____ Source records

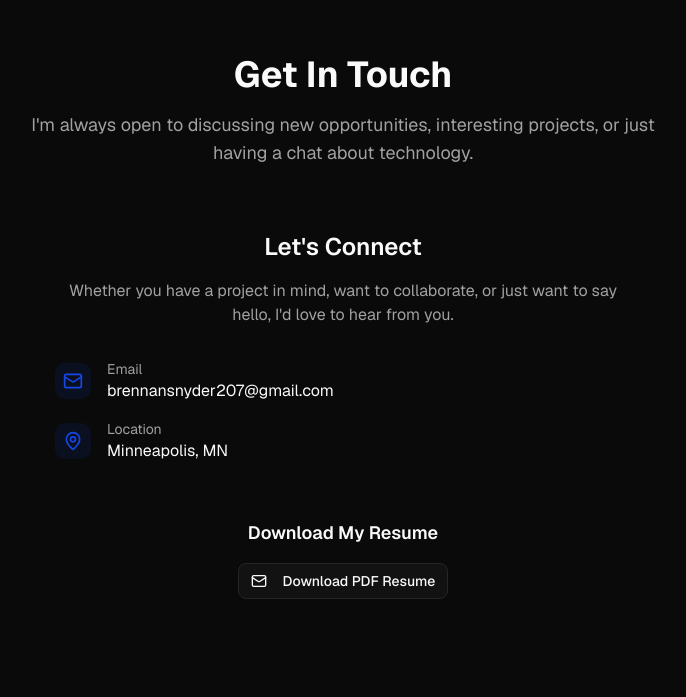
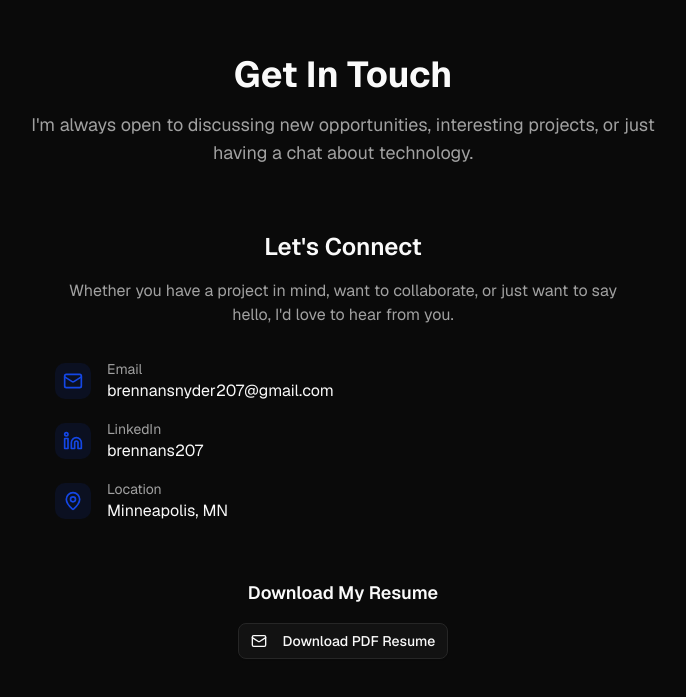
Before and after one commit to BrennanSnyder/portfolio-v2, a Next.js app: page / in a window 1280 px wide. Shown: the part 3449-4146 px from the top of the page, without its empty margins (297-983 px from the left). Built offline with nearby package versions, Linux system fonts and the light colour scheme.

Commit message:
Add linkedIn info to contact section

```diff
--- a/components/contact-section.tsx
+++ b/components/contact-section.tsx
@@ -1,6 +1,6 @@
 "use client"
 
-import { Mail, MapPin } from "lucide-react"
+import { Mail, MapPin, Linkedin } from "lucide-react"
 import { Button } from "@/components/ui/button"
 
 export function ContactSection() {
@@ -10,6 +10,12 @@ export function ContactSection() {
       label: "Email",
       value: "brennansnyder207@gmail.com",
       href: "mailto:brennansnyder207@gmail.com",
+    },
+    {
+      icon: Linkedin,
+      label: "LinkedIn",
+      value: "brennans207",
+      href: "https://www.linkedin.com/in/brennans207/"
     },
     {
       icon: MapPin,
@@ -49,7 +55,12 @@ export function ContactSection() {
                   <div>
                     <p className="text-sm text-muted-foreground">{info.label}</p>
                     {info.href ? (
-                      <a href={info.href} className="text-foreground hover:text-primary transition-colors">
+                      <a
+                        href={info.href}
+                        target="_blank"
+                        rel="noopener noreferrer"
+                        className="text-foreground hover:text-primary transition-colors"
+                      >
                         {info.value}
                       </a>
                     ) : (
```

________

Pictures appear in the records above. Output everything except them, exactly.

Before and after one commit to BrennanSnyder/portfolio-v2, a Next.js app: page / in a window 1280 px wide. Shown: the part 3449-4146 px from the top of the page, without its empty margins (297-983 px from the left). Built offline with nearby package versions, Linux system fonts and the light colour scheme.

Commit message:
Add linkedIn info to contact section

```diff
--- a/components/contact-section.tsx
+++ b/components/contact-section.tsx
@@ -1,6 +1,6 @@
 "use client"
 
-import { Mail, MapPin } from "lucide-react"
+import { Mail, MapPin, Linkedin } from "lucide-react"
 import { Button } from "@/components/ui/button"
 
 export function ContactSection() {
@@ -10,6 +10,12 @@ export function ContactSection() {
       label: "Email",
       value: "brennansnyder207@gmail.com",
       href: "mailto:brennansnyder207@gmail.com",
+    },
+    {
+      icon: Linkedin,
+      label: "LinkedIn",
+      value: "brennans207",
+      href: "https://www.linkedin.com/in/brennans207/"
     },
     {
       icon: MapPin,
@@ -49,7 +55,12 @@ export function ContactSection() {
                   <div>
                     <p className="text-sm text-muted-foreground">{info.label}</p>
                     {info.href ? (
-                      <a href={info.href} className="text-foreground hover:text-primary transition-colors">
+                      <a
+                        href={info.href}
+                        target="_blank"
+                        rel="noopener noreferrer"
+                        className="text-foreground hover:text-primary transition-colors"
+                      >
                         {info.value}
                       </a>
                     ) : (
```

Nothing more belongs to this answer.